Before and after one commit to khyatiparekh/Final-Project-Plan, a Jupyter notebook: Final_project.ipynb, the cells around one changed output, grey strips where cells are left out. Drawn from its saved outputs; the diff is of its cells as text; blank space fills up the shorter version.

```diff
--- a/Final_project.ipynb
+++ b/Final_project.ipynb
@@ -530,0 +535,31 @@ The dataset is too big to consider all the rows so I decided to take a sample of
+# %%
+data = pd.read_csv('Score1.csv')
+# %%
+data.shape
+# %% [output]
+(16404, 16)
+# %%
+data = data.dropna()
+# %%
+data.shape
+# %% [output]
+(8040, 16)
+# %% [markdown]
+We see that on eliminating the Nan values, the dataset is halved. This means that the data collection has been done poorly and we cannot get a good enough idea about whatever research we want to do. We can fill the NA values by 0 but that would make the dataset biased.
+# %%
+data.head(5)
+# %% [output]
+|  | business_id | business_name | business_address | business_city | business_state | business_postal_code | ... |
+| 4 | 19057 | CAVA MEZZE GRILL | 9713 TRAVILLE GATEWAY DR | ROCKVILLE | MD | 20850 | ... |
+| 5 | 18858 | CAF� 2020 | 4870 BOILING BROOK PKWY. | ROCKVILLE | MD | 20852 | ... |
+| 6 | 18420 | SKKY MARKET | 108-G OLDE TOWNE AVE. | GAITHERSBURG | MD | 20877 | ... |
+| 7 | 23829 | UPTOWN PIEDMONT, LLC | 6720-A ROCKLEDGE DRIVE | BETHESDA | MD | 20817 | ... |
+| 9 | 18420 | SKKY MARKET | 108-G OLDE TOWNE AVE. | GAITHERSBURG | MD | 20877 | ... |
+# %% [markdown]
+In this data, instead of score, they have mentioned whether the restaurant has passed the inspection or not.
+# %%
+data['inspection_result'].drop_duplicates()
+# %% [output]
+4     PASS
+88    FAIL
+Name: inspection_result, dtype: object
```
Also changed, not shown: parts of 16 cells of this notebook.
____
- [Requirement]: Find the string "GAITHERSBURG" in the listing and return every line that holds it.

- [Written response]:
+| 6 | 18420 | SKKY MARKET | 108-G OLDE TOWNE AVE. | GAITHERSBURG | MD | 20877 | ... |
+| 9 | 18420 | SKKY MARKET | 108-G OLDE TOWNE AVE. | GAITHERSBURG | MD | 20877 | ... |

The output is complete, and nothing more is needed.